17 June 2013 CSU-CHILL S-Band reflectivity data in a 0.5 degree elevation angle PPI scan through a thunderstorm located in the east lobe of the dual Doppler network formed with the Pawnee radar. At higher altitudes, a Bounded Weak Echo Region (BWER) was present in this storm. Selected three dimensional wind fields from the BWER area have been prepared.


The CSU-CHILL and Pawnee radars synchronized the starting times of their PPI volume scans in support of a 20hr project on thunderstorm electrification and microphysics conducted during June - July 2013 for Mr. Brody Fuchs (a graduate student in the CSU Atmospheric Science Department). At 2205 UTC on 17 June 2013, an isolated storm was located well within the eastern dual Doppler lobe. The resultant large beam crossing angles allowed accurate syntheses of the three dimensional airflow fields from the basic radial velocity observations. The results of a "first look" dual Doppler analysis are shown in the following series of plots.

0.5 degree elevation angle PPI data

The storm had been producing precipitation at the surface for some time as it entered the east lobe. At 2205 UTC the maximum reflectivity values exceeded 50 dBZ in the low-level core area. A fine line echo associated with the storm's outflow was also evident.

Negative radial velocities (i.e., inbound to the radar) were prominent along the southeastern edge of the reflectivity core and in most of the fine line echo.

Differential reflectivity () values decreased to ~0 dB in the echo core, indicating the presence of enough quasi-spherical and/or tumbling hailstones to equalize the horizontally and vertically-polarized received signal strengths. In the surrounding rain areas, the precipitation was mainly composed of oblate drops, causing the H polarized received signal level to exceed the V signal level and making become positive. The largest positive levels were found along the fine line where many of the scatterers were insects with significantly flattened body shapes.

Dual Doppler analyses

The polar coordinate data from each of the radars was interpolated to a common set of Cartesian gridpoints with a 0.5 km mesh size in each direction. (This interpolation was done using NCAR's SPRINT (Sorted Position Radar INTerpolation) software. The three dimensional wind field components were synthesized from the gridded data using NCAR's CEDRIC (Custom Editing and Display of Reduced Information in Cartesian space) programs. The following plot shows the Earth-relative horizontal wind field and CSU-CHILL reflectivity field at the 8.5 km MSL height. A distinct local reflectivity minimum occurred near X=25, Y=39 km (the grid origin is CSU-CHILL). Such Bounded Weak Echo Regions (BWERs) are associated with strong updrafts (Marwitz and Berry, June 1971 JAM) in thunderstorms. The magnitude of the horizontal winds was relatively low in the vicinity of the BWER. This was probably due to the lower horizontal momentum air that was being transported to the 8.5 km MSL level by the updraft. Accelerated wind speeds were found where the ambient westerly flow deviated around the northern and southern edges of the echo.

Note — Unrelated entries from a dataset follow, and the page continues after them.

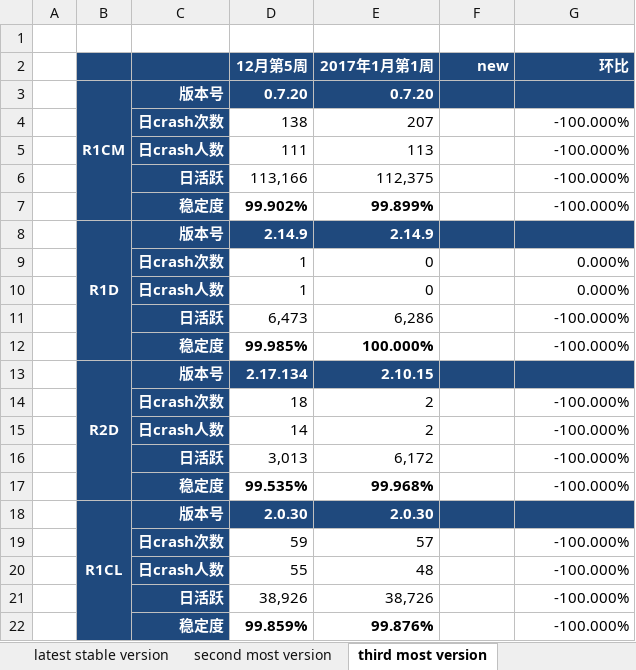
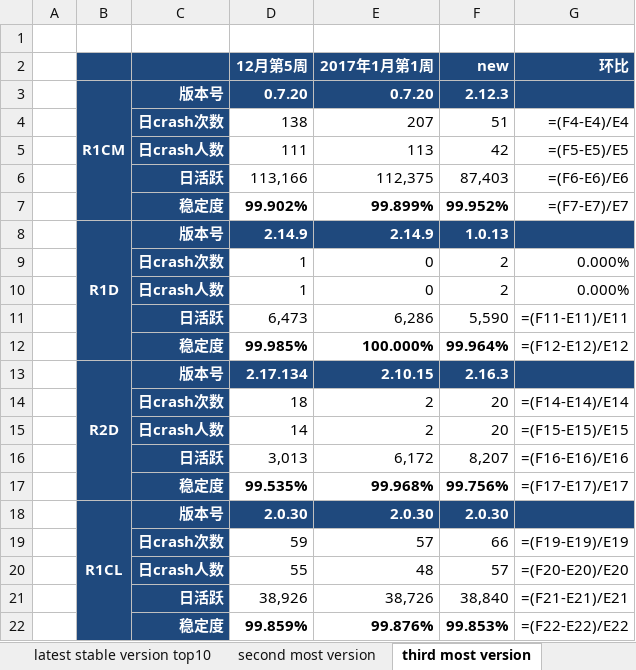
Before and after one commit to jacardl/nutty, an Excel workbook: 质量数据.xlsx, sheet third most version, drawn as a sheet; only a part is shown; values as stored, in another font and other column widths than the file's, no borders; formulas without a stored value are shown as written; the diff covers the shown part only; the diff names each change by its address in the sheet, - before the commit and + after, or states it on an @@ line.

Commit message:
1、add sheet7 2、add if sheet contains "new"

```diff
--- a/质量数据.xlsx (sheet third most version)
+++ b/质量数据.xlsx (sheet third most version)
+sheet tab: latest stable version top10
-F3 (new): (empty)
+F3 (new): 2.12.3
-F4 (new): (empty)
+F4 (new): 51
-G4 (环比): -100.000%
+G4 (环比): =(F4-E4)/E4
-F5 (new): (empty)
+F5 (new): 42
-G5 (环比): -100.000%
+G5 (环比): =(F5-E5)/E5
-F6 (new): (empty)
+F6 (new): 87,403
-G6 (环比): -100.000%
+G6 (环比): =(F6-E6)/E6
-F7 (new): (empty)
+F7 (new): 99.952%
-G7 (环比): -100.000%
+G7 (环比): =(F7-E7)/E7
-F8 (new): (empty)
+F8 (new): 1.0.13
-F9:F10 (new): (empty)
+F9:F10 (new): 2
-F11 (new): (empty)
+F11 (new): 5,590
-G11 (环比): -100.000%
+G11 (环比): =(F11-E11)/E11
-F12 (new): (empty)
+F12 (new): 99.964%
-G12 (环比): -100.000%
+G12 (环比): =(F12-E12)/E12
-F13 (new): (empty)
+F13 (new): 2.16.3
-F14:F15 (new): (empty)
+F14:F15 (new): 20
-G14 (环比): -100.000%
+G14 (环比): =(F14-E14)/E14
-G15 (环比): -100.000%
+G15 (环比): =(F15-E15)/E15
-F16 (new): (empty)
+F16 (new): 8,207
-G16 (环比): -100.000%
+G16 (环比): =(F16-E16)/E16
-F17 (new): (empty)
+F17 (new): 99.756%
-G17 (环比): -100.000%
+G17 (环比): =(F17-E17)/E17
-F18 (new): (empty)
+F18 (new): 2.0.30
-F19 (new): (empty)
+F19 (new): 66
-G19 (环比): -100.000%
+G19 (环比): =(F19-E19)/E19
-F20 (new): (empty)
+F20 (new): 57
-G20 (环比): -100.000%
+G20 (环比): =(F20-E20)/E20
-F21 (new): (empty)
+F21 (new): 38,840
-G21 (环比): -100.000%
+G21 (环比): =(F21-E21)/E21
-F22 (new): (empty)
+F22 (new): 99.853%
-G22 (环比): -100.000%
+G22 (环比): =(F22-E22)/E22
```
Also changed, not shown: 36 edited cells elsewhere in this sheet, sheet overall, sheet second most version, sheet most version, sheet latest stable version, other sheet tabs, hidden cells, 2 other files.
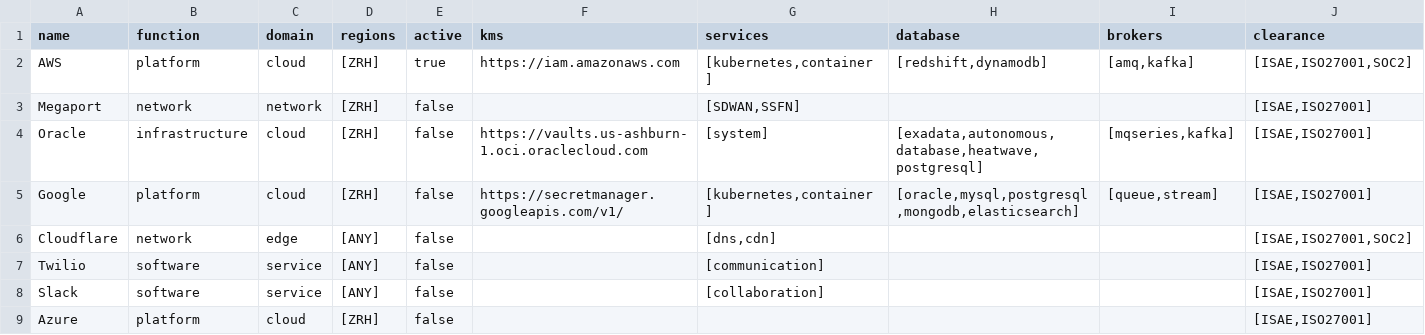
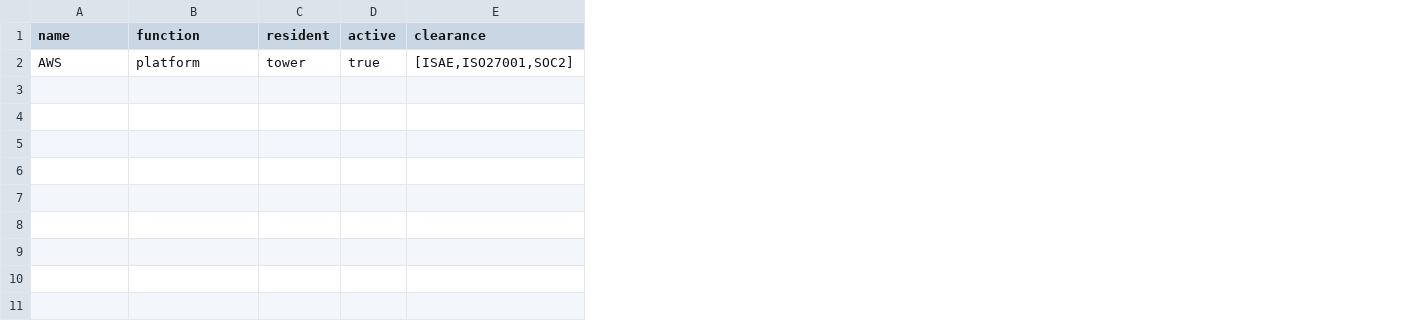
Before and after one commit to rescile/base-subscription-module, a CSV file: data/assets/provider.csv, drawn as a sheet; only a part is shown; removed rows and columns are numbered as before the commit, all else as after; rows hold the shown columns only; the diff names each change by its address in the sheet, - before the commit and + after, or states it on an @@ line.

```diff
--- a/data/assets/provider.csv
+++ b/data/assets/provider.csv
-column C (domain), row 2: cloud
-column D (regions), row 2: [ZRH]
+column C (resident), row 2: tower
-column F (kms), row 2: https://iam.amazonaws.com
-column G (services), row 2: [kubernetes,container]
-column H (database), row 2: [redshift,dynamodb]
-column I (brokers), row 2: [amq,kafka]
-row 3: Megaport | network | network | [ZRH] | false |  | [SDWAN,SSFN] |  |  | [ISAE,ISO27001]
-row 4: Oracle | infrastructure | cloud | [ZRH] | false | https://vaults.us-ashburn-1.oci.oraclecloud.com | [system] | [exadata,autonomous,database,heatwave,postgresql] | [mqseries,kafka] | [ISAE,ISO27001]
-row 5: Google | platform | cloud | [ZRH] | false | https://secretmanager.googleapis.com/v1/ | [kubernetes,container] | [oracle,mysql,postgresql,mongodb,elasticsearch] | [queue,stream] | [ISAE,ISO27001]
-row 6: Cloudflare | network | edge | [ANY] | false |  | [dns,cdn] |  |  | [ISAE,ISO27001,SOC2]
-row 7: Twilio | software | service | [ANY] | false |  | [communication] |  |  | [ISAE,ISO27001]
-row 8: Slack | software | service | [ANY] | false |  | [collaboration] |  |  | [ISAE,ISO27001]
-row 9: Azure | platform | cloud | [ZRH] | false |  |  |  |  | [ISAE,ISO27001]
```
Also changed, not shown: 3 other files.
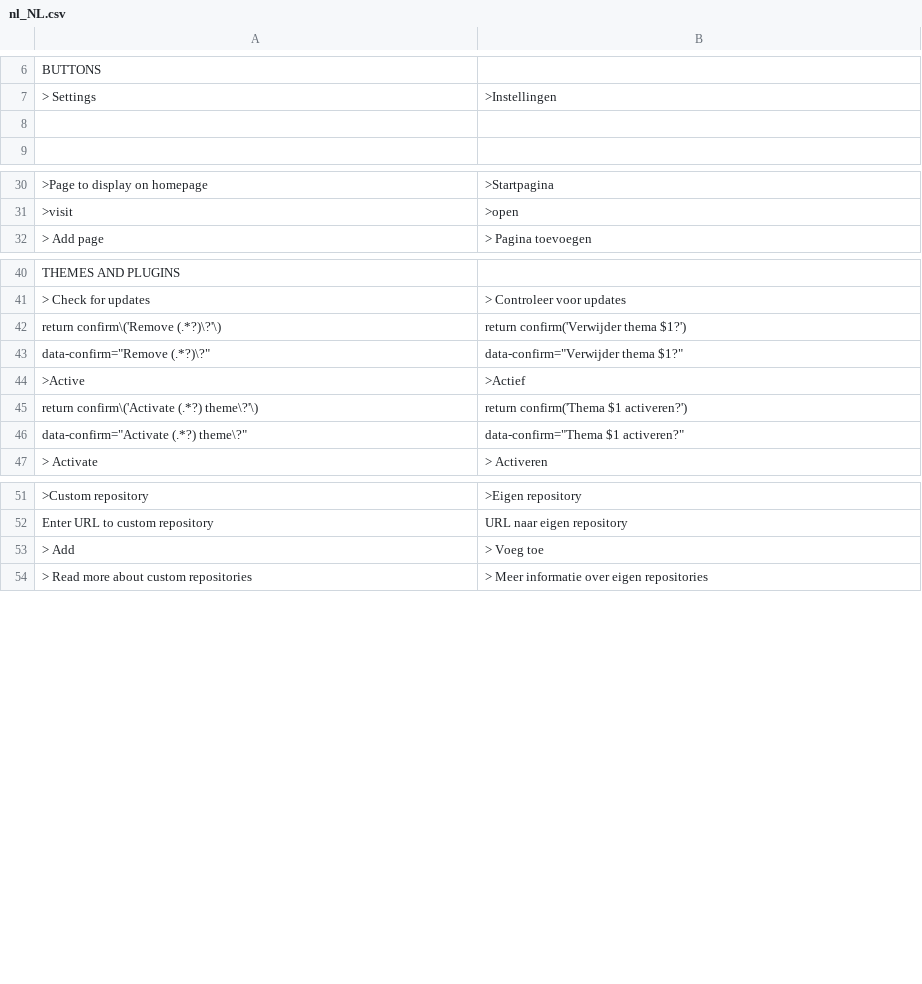
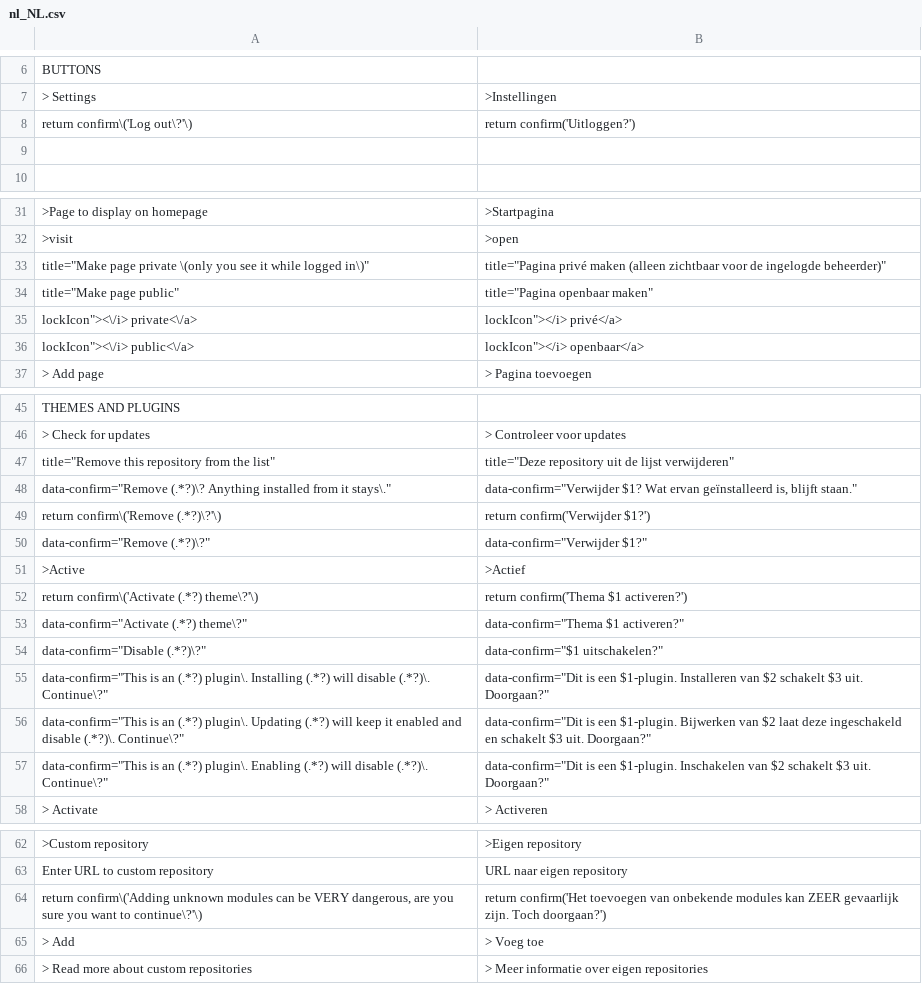
Before and after one commit to robiso/translation-dutch, a CSV file: nl_NL.csv, drawn as a sheet; only a part is shown, gaps mark what is left out; addresses are those after the commit; the diff covers the shown part only; the diff names each change by its address in the sheet, - before the commit and + after, or states it on an @@ line.

Commit message:
translation-dutch 3.0.5: 3.7.0 rows complete (Disable and group confirms, private pages, repository removal); model draft, review welcome
Rows added (13), left-hand sides in the translation-german pattern so they match
the same admin HTML on WonderCMS 3.1.4 to 3.7.0:
- Log out confirm (return confirm shape, every core that has it)
- menu row title "Make page private (only you see it while logged in)" (3.7.0)
- menu row title "Make page public" (3.7.0)
- menu row label "private" (3.7.0)
- menu row label "public" (3.7.0)
- title "Remove this repository from the list" (3.7.0)
- repository remove confirm "Remove <url>? Anything installed from it stays." (3.7.0; placed above the generic Remove rows)
- plugin Disable confirm (data-confirm since 3.6.0)
- exclusive-group confirm on Install (data-confirm since 3.6.0)
- exclusive-group confirm on Update (data-confirm since 3.6.0)
- exclusive-group confirm on Enable (data-confirm since 3.6.0)
- custom module Add warning confirm (return confirm shape)
- force HTTPS confirm (return confirm shape)

Rows fixed (2):
- Remove confirm, return confirm row: "thema" dropped (the same dialog removes plugins)
- Remove confirm, data-confirm row: "thema" dropped (the same dialog removes plugins)

MODEL DRAFT: the new wording was written by an AI model (Claude Opus 5.5)
without a native-speaker review. Corrections from speakers are welcome as
issues or pull requests. Rows that were already correct are unchanged.

Tested before the push: the CSV through the plugin's own str_getcsv call on
PHP 8.5 (every row two fields, no deprecation), every produced onclick
compiles under node, and the plugin installed on stock 3.1.4, 3.6.0 and the
3.7.0 branch head with a second theme and a test file: the admin page
reaches </html> with no PHP warning, and the delete-page, file-delete,
Remove and Activate confirms render translated (onclick on 3.6.0 and older,
data-confirm on 3.7.0).

Version 3.0.4 to 3.0.5 (wcms-modules.json and version).

```diff
--- a/nl_NL.csv
+++ b/nl_NL.csv
+row 8: return confirm\('Log out\?'\) | return confirm('Uitloggen?')
+row 33: title="Make page private \(only you see it while logged in\)" | title="Pagina privé maken (alleen zichtbaar voor de ingelogde beheerder)"
+row 34: title="Make page public" | title="Pagina openbaar maken"
+row 35: lockIcon"><\/i> private<\/a> | lockIcon"></i> privé</a>
+row 36: lockIcon"><\/i> public<\/a> | lockIcon"></i> openbaar</a>
+row 47: title="Remove this repository from the list" | title="Deze repository uit de lijst verwijderen"
+row 48: data-confirm="Remove (.*?)\? Anything installed from it stays\." | data-confirm="Verwijder $1? Wat ervan geïnstalleerd is, blijft staan."
-B49: return confirm('Verwijder thema $1?')
+B49: return confirm('Verwijder $1?')
-B50: data-confirm="Verwijder thema $1?"
+B50: data-confirm="Verwijder $1?"
+row 54: data-confirm="Disable (.*?)\?" | data-confirm="$1 uitschakelen?"
+row 55: data-confirm="This is an (.*?) plugin\. Installing (.*?) will disable (.*?)\. Continue\?" | data-confirm="Dit is een $1-plugin. Installeren van $2 schakelt $3 uit. Doorgaan?"
+row 56: data-confirm="This is an (.*?) plugin\. Updating (.*?) will keep it enabled and disable (.*?)\. Continue\?" | data-confirm="Dit is een $1-plugin. Bijwerken van $2 laat deze ingeschakeld en schakelt $3 uit. Doorgaan?"
+row 57: data-confirm="This is an (.*?) plugin\. Enabling (.*?) will disable (.*?)\. Continue\?" | data-confirm="Dit is een $1-plugin. Inschakelen van $2 schakelt $3 uit. Doorgaan?"
+row 64: return confirm\('Adding unknown modules can be VERY dangerous, are you sure you want to continue\?'\) | return confirm('Het toevoegen van onbekende modules kan ZEER gevaarlijk zijn. Toch doorgaan?')
```
Also changed, not shown: 1 added row elsewhere in this file, 2 other files.
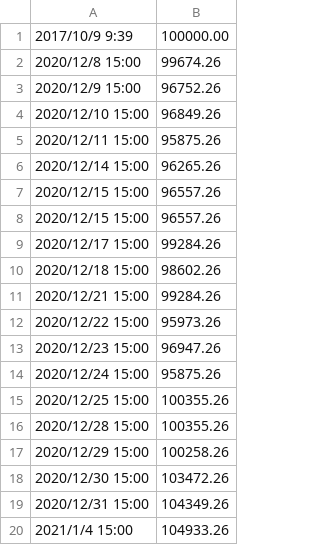
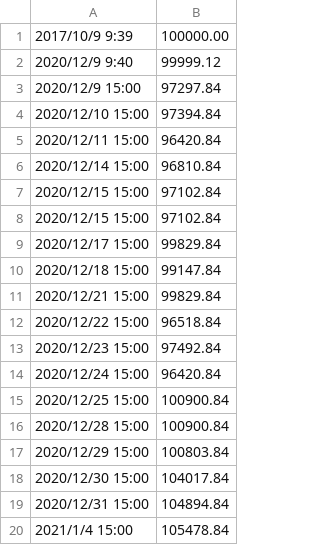
Before and after one commit to wonderstone/GEPX-BT, a CSV file: records.csv, drawn as a sheet.

```diff
--- a/records.csv
+++ b/records.csv
@@ -1,20 +1,20 @@
 2017/10/9 9:39,100000.00
-2020/12/8 15:00,99674.26
-2020/12/9 15:00,96752.26
-2020/12/10 15:00,96849.26
-2020/12/11 15:00,95875.26
-2020/12/14 15:00,96265.26
-2020/12/15 15:00,96557.26
-2020/12/15 15:00,96557.26
-2020/12/17 15:00,99284.26
-2020/12/18 15:00,98602.26
-2020/12/21 15:00,99284.26
-2020/12/22 15:00,95973.26
-2020/12/23 15:00,96947.26
-2020/12/24 15:00,95875.26
-2020/12/25 15:00,100355.26
-2020/12/28 15:00,100355.26
-2020/12/29 15:00,100258.26
-2020/12/30 15:00,103472.26
-2020/12/31 15:00,104349.26
-2021/1/4 15:00,104933.26
+2020/12/9 9:40,99999.12
+2020/12/9 15:00,97297.84
+2020/12/10 15:00,97394.84
+2020/12/11 15:00,96420.84
+2020/12/14 15:00,96810.84
+2020/12/15 15:00,97102.84
+2020/12/15 15:00,97102.84
+2020/12/17 15:00,99829.84
+2020/12/18 15:00,99147.84
+2020/12/21 15:00,99829.84
+2020/12/22 15:00,96518.84
+2020/12/23 15:00,97492.84
+2020/12/24 15:00,96420.84
+2020/12/25 15:00,100900.84
+2020/12/28 15:00,100900.84
+2020/12/29 15:00,100803.84
+2020/12/30 15:00,104017.84
+2020/12/31 15:00,104894.84
+2021/1/4 15:00,105478.84
```
Also changed, not shown: 13 other files.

The following plot shows an east - west oriented vertical cross section located at Y = 39.5 km. (The location of this cross section included in the 0.5 degree elevation angle reflectivity PPI shown earlier). In this plane, the BWER appears as an upward-directed indentation into the overhanging reflectivity pattern centered at ~X=35 km. The overhanging structure also contained the primary updraft at heights above approximately 6.5 km MSL. Hydrometeors growing in the strong updraft were carried to appreciable heights before their diameters and radar cross sections became significantly large. As a result, the reflectivity contours were displaced upwards to higher altitudes in the vicinity of the strong updraft.


The three dimensional airflows obtained from dual Doppler processing of CSU-CHILL and Pawnee data can enhance the understanding of the internal organization of thunderstorms. This knowledge of storm organization will aid the analysis of the polarimetric radar data collected at S and X-Bands as well as the Lightning Mapping Array (LMA) data that are also being recorded during this 20 hour project.